Required work ▸ The entries below must be reproduced exactly; their pictures are not part of the copy.

Source data:
================
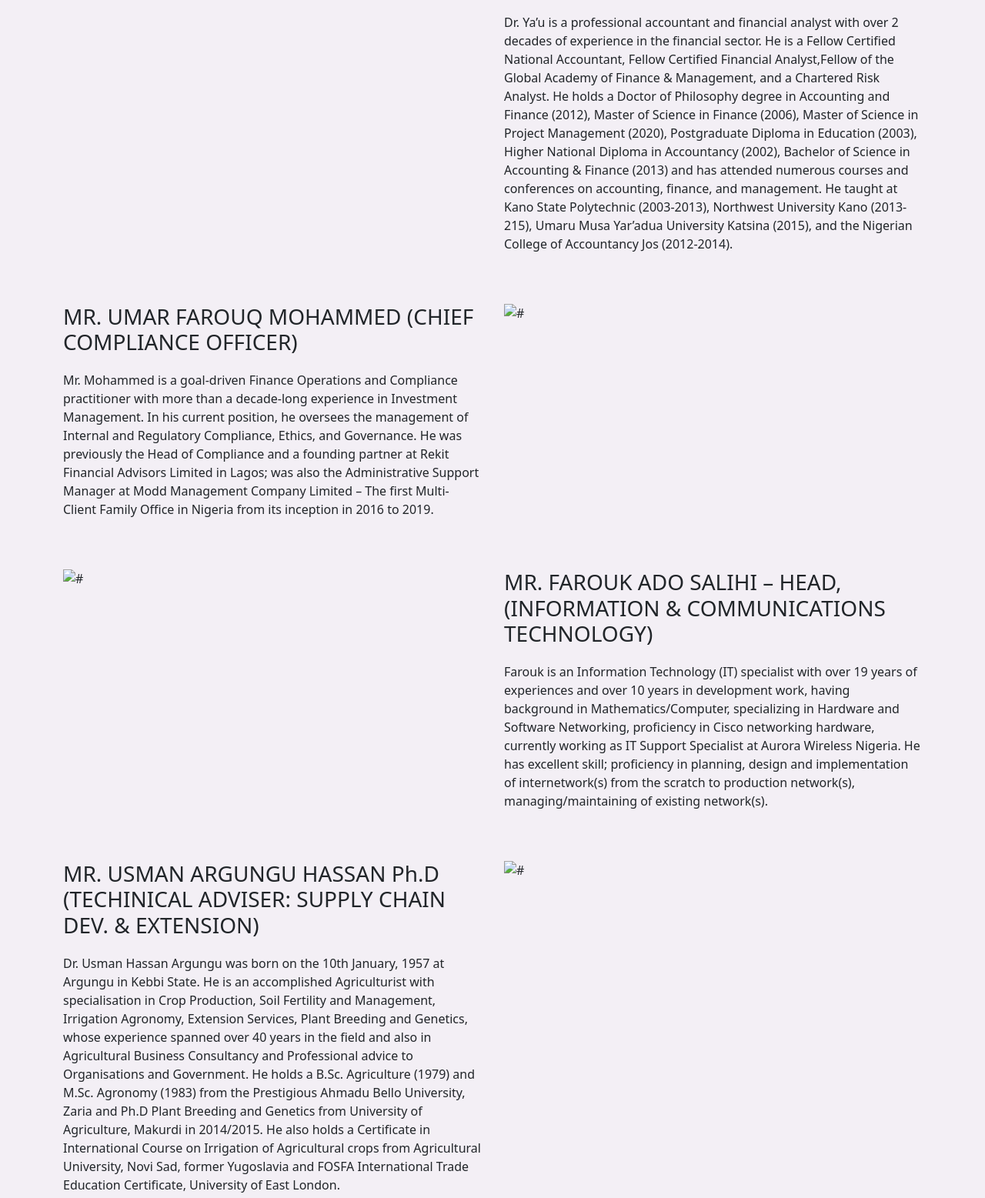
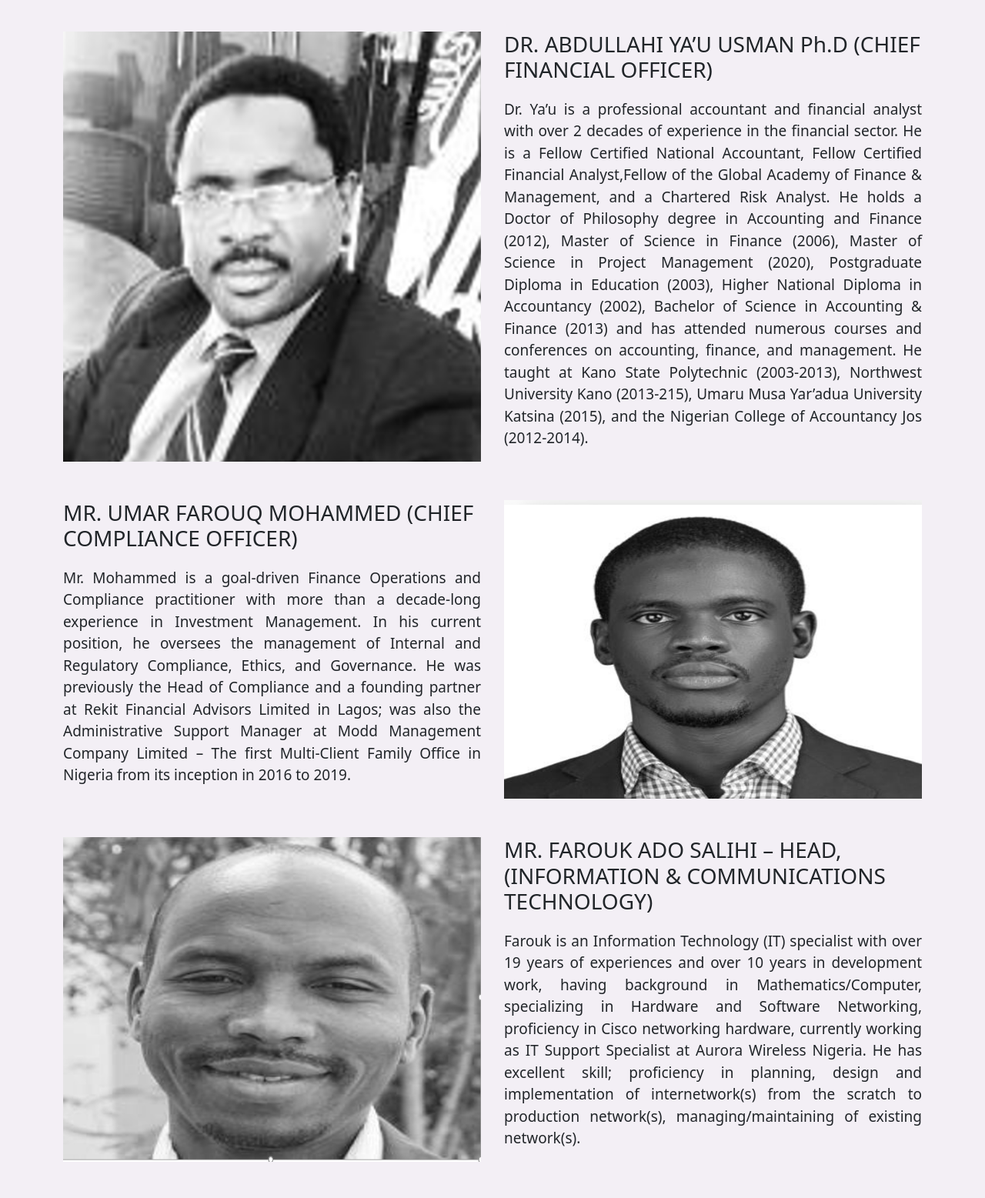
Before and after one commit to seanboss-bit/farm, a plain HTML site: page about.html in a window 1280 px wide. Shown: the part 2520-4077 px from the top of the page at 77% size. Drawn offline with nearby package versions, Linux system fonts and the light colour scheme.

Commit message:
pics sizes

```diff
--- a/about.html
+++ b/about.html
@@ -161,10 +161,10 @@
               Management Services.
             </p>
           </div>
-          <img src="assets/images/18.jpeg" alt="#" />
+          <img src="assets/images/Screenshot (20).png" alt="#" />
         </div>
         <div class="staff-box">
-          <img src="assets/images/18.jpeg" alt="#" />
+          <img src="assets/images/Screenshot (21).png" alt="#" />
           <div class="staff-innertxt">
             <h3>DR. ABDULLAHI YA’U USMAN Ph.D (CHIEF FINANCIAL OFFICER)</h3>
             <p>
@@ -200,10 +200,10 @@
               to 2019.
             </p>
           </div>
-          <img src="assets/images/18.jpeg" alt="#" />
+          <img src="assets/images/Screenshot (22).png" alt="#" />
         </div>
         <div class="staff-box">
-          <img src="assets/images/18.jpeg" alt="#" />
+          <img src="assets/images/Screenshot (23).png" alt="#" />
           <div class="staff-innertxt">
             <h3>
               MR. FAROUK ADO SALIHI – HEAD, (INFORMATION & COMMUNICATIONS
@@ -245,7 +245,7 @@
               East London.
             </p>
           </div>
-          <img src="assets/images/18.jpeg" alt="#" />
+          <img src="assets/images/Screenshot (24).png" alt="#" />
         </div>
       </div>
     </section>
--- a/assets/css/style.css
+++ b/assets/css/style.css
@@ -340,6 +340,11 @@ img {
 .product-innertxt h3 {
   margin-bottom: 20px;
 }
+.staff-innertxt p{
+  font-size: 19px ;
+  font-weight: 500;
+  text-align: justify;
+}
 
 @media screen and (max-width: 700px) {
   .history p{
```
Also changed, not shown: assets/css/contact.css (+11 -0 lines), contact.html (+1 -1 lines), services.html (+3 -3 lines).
================
Output of the exercise ▸
Before and after one commit to seanboss-bit/farm, a plain HTML site: page about.html in a window 1280 px wide. Shown: the part 2520-4077 px from the top of the page at 77% size. Drawn offline with nearby package versions, Linux system fonts and the light colour scheme.

Commit message:
pics sizes

```diff
--- a/about.html
+++ b/about.html
@@ -161,10 +161,10 @@
               Management Services.
             </p>
           </div>
-          <img src="assets/images/18.jpeg" alt="#" />
+          <img src="assets/images/Screenshot (20).png" alt="#" />
         </div>
         <div class="staff-box">
-          <img src="assets/images/18.jpeg" alt="#" />
+          <img src="assets/images/Screenshot (21).png" alt="#" />
           <div class="staff-innertxt">
             <h3>DR. ABDULLAHI YA’U USMAN Ph.D (CHIEF FINANCIAL OFFICER)</h3>
             <p>
@@ -200,10 +200,10 @@
               to 2019.
             </p>
           </div>
-          <img src="assets/images/18.jpeg" alt="#" />
+          <img src="assets/images/Screenshot (22).png" alt="#" />
         </div>
         <div class="staff-box">
-          <img src="assets/images/18.jpeg" alt="#" />
+          <img src="assets/images/Screenshot (23).png" alt="#" />
           <div class="staff-innertxt">
             <h3>
               MR. FAROUK ADO SALIHI – HEAD, (INFORMATION & COMMUNICATIONS
@@ -245,7 +245,7 @@
               East London.
             </p>
           </div>
-          <img src="assets/images/18.jpeg" alt="#" />
+          <img src="assets/images/Screenshot (24).png" alt="#" />
         </div>
       </div>
     </section>
--- a/assets/css/style.css
+++ b/assets/css/style.css
@@ -340,6 +340,11 @@ img {
 .product-innertxt h3 {
   margin-bottom: 20px;
 }
+.staff-innertxt p{
+  font-size: 19px ;
+  font-weight: 500;
+  text-align: justify;
+}
 
 @media screen and (max-width: 700px) {
   .history p{
```
Also changed, not shown: assets/css/contact.css (+11 -0 lines), contact.html (+1 -1 lines), services.html (+3 -3 lines).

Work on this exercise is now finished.